== Task instructions ==
Would you reproduce every record exactly, leaving out the pictures?
* * *
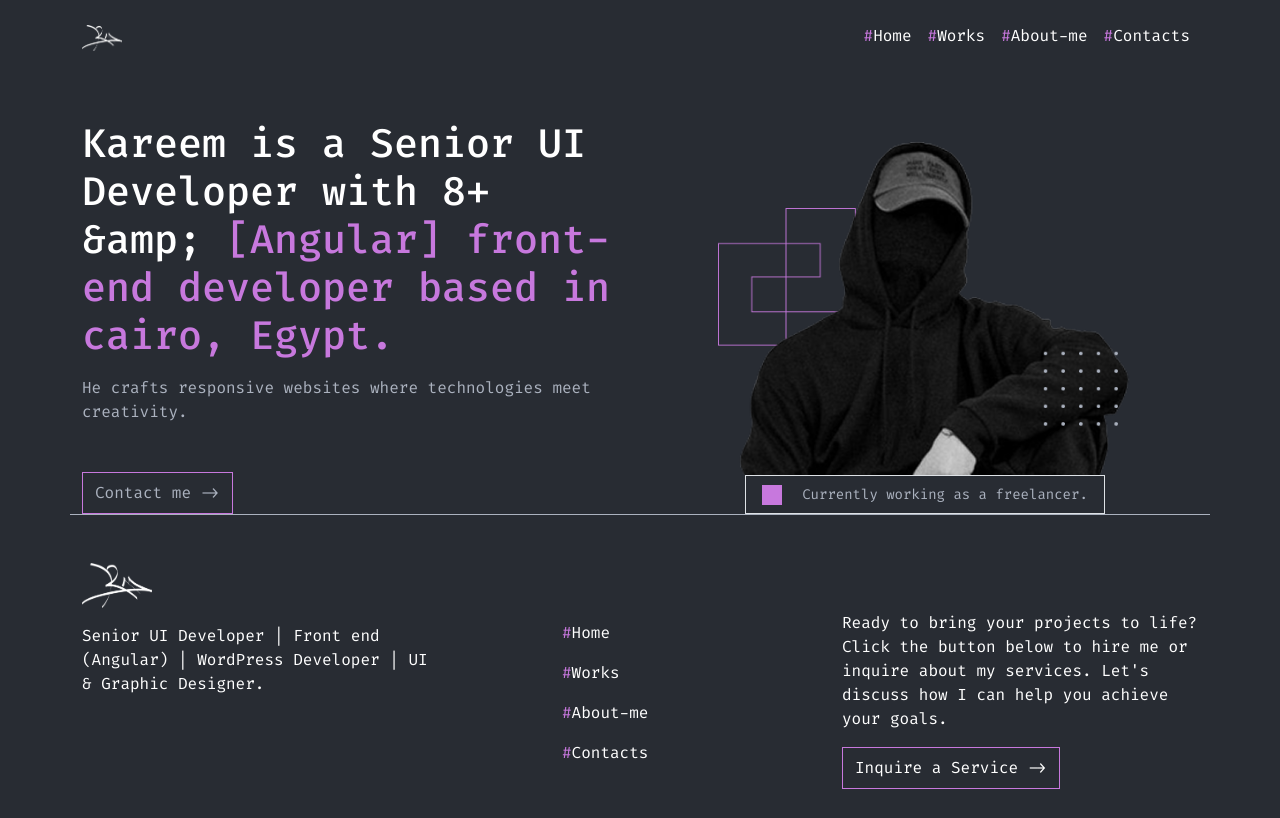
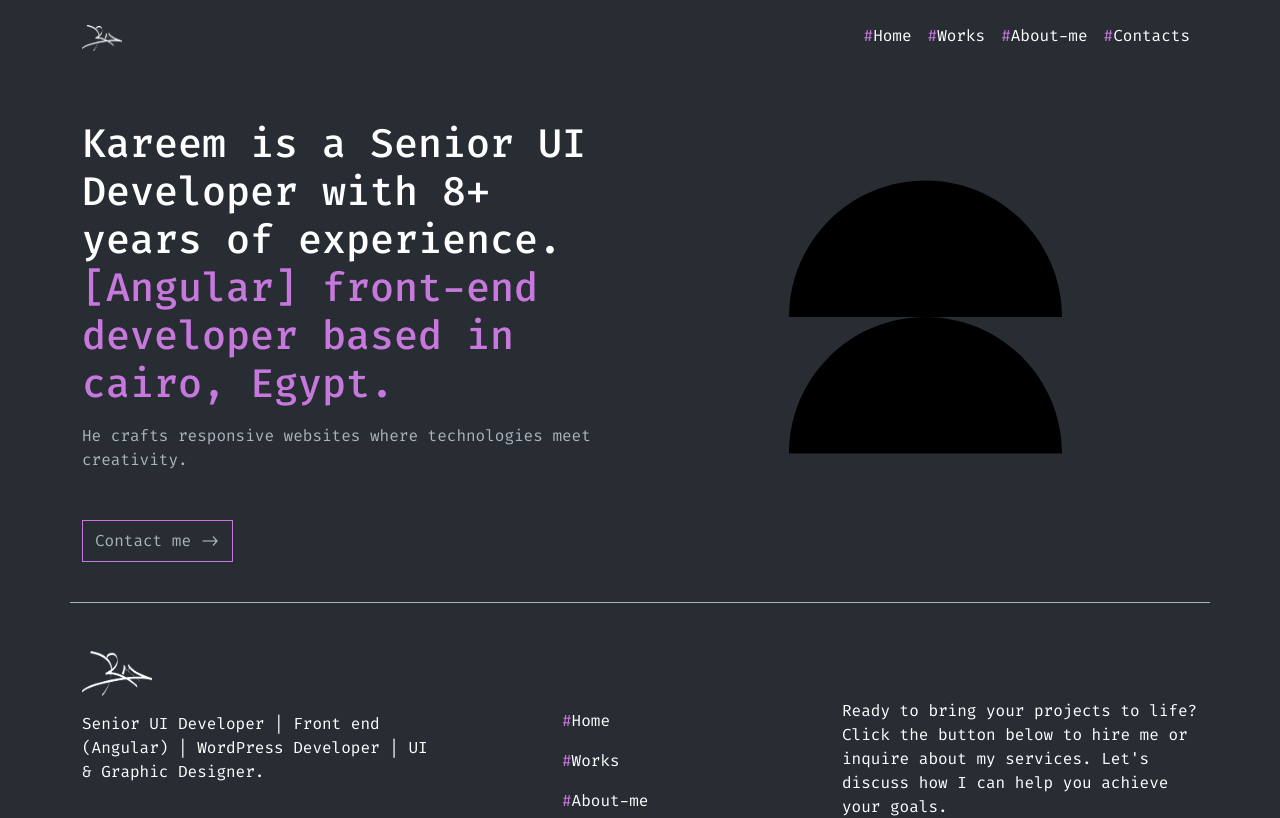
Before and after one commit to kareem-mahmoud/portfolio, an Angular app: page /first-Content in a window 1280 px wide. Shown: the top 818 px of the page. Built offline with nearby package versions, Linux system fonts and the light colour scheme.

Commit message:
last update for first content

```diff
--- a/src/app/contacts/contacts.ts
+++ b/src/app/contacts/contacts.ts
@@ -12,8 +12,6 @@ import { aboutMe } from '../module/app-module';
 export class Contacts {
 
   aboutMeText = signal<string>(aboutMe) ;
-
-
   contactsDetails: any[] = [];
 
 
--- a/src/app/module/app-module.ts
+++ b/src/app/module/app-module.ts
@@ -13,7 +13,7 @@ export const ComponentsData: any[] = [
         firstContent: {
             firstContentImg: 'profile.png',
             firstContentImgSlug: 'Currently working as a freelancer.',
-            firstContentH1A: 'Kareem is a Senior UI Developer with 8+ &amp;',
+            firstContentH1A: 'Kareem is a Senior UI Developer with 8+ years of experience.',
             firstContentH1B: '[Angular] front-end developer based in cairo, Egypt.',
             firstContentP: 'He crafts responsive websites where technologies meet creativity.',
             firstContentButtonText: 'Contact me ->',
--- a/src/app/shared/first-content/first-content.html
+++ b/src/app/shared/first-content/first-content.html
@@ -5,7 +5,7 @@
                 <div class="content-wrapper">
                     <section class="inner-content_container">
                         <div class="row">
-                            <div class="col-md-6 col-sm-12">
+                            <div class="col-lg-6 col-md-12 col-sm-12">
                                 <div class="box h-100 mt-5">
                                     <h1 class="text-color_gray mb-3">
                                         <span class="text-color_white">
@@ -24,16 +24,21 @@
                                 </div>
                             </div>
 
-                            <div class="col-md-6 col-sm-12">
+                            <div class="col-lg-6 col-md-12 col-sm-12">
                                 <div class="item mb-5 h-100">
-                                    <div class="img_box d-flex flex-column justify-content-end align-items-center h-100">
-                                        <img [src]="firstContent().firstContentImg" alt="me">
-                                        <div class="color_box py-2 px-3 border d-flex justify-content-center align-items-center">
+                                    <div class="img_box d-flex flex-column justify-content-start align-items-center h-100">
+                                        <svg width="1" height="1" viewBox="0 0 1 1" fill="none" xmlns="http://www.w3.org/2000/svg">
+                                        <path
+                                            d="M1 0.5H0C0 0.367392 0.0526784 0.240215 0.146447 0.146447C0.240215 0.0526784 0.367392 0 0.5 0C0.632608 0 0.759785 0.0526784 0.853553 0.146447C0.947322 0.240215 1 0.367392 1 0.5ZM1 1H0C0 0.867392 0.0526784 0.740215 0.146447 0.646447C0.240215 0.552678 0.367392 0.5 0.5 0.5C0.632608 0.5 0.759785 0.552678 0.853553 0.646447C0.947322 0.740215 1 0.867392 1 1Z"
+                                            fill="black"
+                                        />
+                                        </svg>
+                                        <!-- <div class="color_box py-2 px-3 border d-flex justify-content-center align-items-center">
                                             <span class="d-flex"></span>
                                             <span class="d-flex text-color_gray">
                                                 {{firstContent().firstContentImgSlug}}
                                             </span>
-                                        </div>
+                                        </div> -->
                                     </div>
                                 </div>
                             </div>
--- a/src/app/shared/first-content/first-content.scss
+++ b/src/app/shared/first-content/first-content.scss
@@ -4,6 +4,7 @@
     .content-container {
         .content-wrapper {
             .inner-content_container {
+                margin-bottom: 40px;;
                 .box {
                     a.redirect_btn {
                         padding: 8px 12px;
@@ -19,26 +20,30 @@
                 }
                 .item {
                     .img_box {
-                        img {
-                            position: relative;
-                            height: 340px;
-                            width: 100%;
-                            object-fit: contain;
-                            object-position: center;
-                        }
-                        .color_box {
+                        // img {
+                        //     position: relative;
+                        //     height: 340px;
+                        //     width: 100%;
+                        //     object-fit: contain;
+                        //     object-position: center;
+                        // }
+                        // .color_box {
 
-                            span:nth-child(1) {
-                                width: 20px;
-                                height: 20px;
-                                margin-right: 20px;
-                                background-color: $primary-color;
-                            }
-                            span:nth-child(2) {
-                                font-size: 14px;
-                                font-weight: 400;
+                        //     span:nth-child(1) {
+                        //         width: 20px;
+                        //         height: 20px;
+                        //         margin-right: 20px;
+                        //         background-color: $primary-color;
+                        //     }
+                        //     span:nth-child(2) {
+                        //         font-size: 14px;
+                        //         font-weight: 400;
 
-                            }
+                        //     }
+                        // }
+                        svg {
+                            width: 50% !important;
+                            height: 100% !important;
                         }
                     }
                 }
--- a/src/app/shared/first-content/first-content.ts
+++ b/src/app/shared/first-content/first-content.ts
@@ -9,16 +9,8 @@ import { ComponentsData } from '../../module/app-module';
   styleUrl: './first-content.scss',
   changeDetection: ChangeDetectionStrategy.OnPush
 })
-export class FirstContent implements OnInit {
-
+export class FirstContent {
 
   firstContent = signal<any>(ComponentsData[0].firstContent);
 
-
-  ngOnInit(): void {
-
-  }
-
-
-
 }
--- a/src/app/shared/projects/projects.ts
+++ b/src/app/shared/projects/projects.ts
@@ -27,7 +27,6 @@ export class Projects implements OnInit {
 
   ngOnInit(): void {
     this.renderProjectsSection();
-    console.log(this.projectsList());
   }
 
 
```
* * *
== Finished exercise ==
Before and after one commit to kareem-mahmoud/portfolio, an Angular app: page /first-Content in a window 1280 px wide. Shown: the top 818 px of the page. Built offline with nearby package versions, Linux system fonts and the light colour scheme.

Commit message:
last update for first content

```diff
--- a/src/app/contacts/contacts.ts
+++ b/src/app/contacts/contacts.ts
@@ -12,8 +12,6 @@ import { aboutMe } from '../module/app-module';
 export class Contacts {
 
   aboutMeText = signal<string>(aboutMe) ;
-
-
   contactsDetails: any[] = [];
 
 
--- a/src/app/module/app-module.ts
+++ b/src/app/module/app-module.ts
@@ -13,7 +13,7 @@ export const ComponentsData: any[] = [
         firstContent: {
             firstContentImg: 'profile.png',
             firstContentImgSlug: 'Currently working as a freelancer.',
-            firstContentH1A: 'Kareem is a Senior UI Developer with 8+ &amp;',
+            firstContentH1A: 'Kareem is a Senior UI Developer with 8+ years of experience.',
             firstContentH1B: '[Angular] front-end developer based in cairo, Egypt.',
             firstContentP: 'He crafts responsive websites where technologies meet creativity.',
             firstContentButtonText: 'Contact me ->',
--- a/src/app/shared/first-content/first-content.html
+++ b/src/app/shared/first-content/first-content.html
@@ -5,7 +5,7 @@
                 <div class="content-wrapper">
                     <section class="inner-content_container">
                         <div class="row">
-                            <div class="col-md-6 col-sm-12">
+                            <div class="col-lg-6 col-md-12 col-sm-12">
                                 <div class="box h-100 mt-5">
                                     <h1 class="text-color_gray mb-3">
                                         <span class="text-color_white">
@@ -24,16 +24,21 @@
                                 </div>
                             </div>
 
-                            <div class="col-md-6 col-sm-12">
+                            <div class="col-lg-6 col-md-12 col-sm-12">
                                 <div class="item mb-5 h-100">
-                                    <div class="img_box d-flex flex-column justify-content-end align-items-center h-100">
-                                        <img [src]="firstContent().firstContentImg" alt="me">
-                                        <div class="color_box py-2 px-3 border d-flex justify-content-center align-items-center">
+                                    <div class="img_box d-flex flex-column justify-content-start align-items-center h-100">
+                                        <svg width="1" height="1" viewBox="0 0 1 1" fill="none" xmlns="http://www.w3.org/2000/svg">
+                                        <path
+                                            d="M1 0.5H0C0 0.367392 0.0526784 0.240215 0.146447 0.146447C0.240215 0.0526784 0.367392 0 0.5 0C0.632608 0 0.759785 0.0526784 0.853553 0.146447C0.947322 0.240215 1 0.367392 1 0.5ZM1 1H0C0 0.867392 0.0526784 0.740215 0.146447 0.646447C0.240215 0.552678 0.367392 0.5 0.5 0.5C0.632608 0.5 0.759785 0.552678 0.853553 0.646447C0.947322 0.740215 1 0.867392 1 1Z"
+                                            fill="black"
+                                        />
+                                        </svg>
+                                        <!-- <div class="color_box py-2 px-3 border d-flex justify-content-center align-items-center">
                                             <span class="d-flex"></span>
                                             <span class="d-flex text-color_gray">
                                                 {{firstContent().firstContentImgSlug}}
                                             </span>
-                                        </div>
+                                        </div> -->
                                     </div>
                                 </div>
                             </div>
--- a/src/app/shared/first-content/first-content.scss
+++ b/src/app/shared/first-content/first-content.scss
@@ -4,6 +4,7 @@
     .content-container {
         .content-wrapper {
             .inner-content_container {
+                margin-bottom: 40px;;
                 .box {
                     a.redirect_btn {
                         padding: 8px 12px;
@@ -19,26 +20,30 @@
                 }
                 .item {
                     .img_box {
-                        img {
-                            position: relative;
-                            height: 340px;
-                            width: 100%;
-                            object-fit: contain;
-                            object-position: center;
-                        }
-                        .color_box {
+                        // img {
+                        //     position: relative;
+                        //     height: 340px;
+                        //     width: 100%;
+                        //     object-fit: contain;
+                        //     object-position: center;
+                        // }
+                        // .color_box {
 
-                            span:nth-child(1) {
-                                width: 20px;
-                                height: 20px;
-                                margin-right: 20px;
-                                background-color: $primary-color;
-                            }
-                            span:nth-child(2) {
-                                font-size: 14px;
-                                font-weight: 400;
+                        //     span:nth-child(1) {
+                        //         width: 20px;
+                        //         height: 20px;
+                        //         margin-right: 20px;
+                        //         background-color: $primary-color;
+                        //     }
+                        //     span:nth-child(2) {
+                        //         font-size: 14px;
+                        //         font-weight: 400;
 
-                            }
+                        //     }
+                        // }
+                        svg {
+                            width: 50% !important;
+                            height: 100% !important;
                         }
                     }
                 }
--- a/src/app/shared/first-content/first-content.ts
+++ b/src/app/shared/first-content/first-content.ts
@@ -9,16 +9,8 @@ import { ComponentsData } from '../../module/app-module';
   styleUrl: './first-content.scss',
   changeDetection: ChangeDetectionStrategy.OnPush
 })
-export class FirstContent implements OnInit {
-
+export class FirstContent {
 
   firstContent = signal<any>(ComponentsData[0].firstContent);
 
-
-  ngOnInit(): void {
-
-  }
-
-
-
 }
--- a/src/app/shared/projects/projects.ts
+++ b/src/app/shared/projects/projects.ts
@@ -27,7 +27,6 @@ export class Projects implements OnInit {
 
   ngOnInit(): void {
     this.renderProjectsSection();
-    console.log(this.projectsList());
   }
 
 
```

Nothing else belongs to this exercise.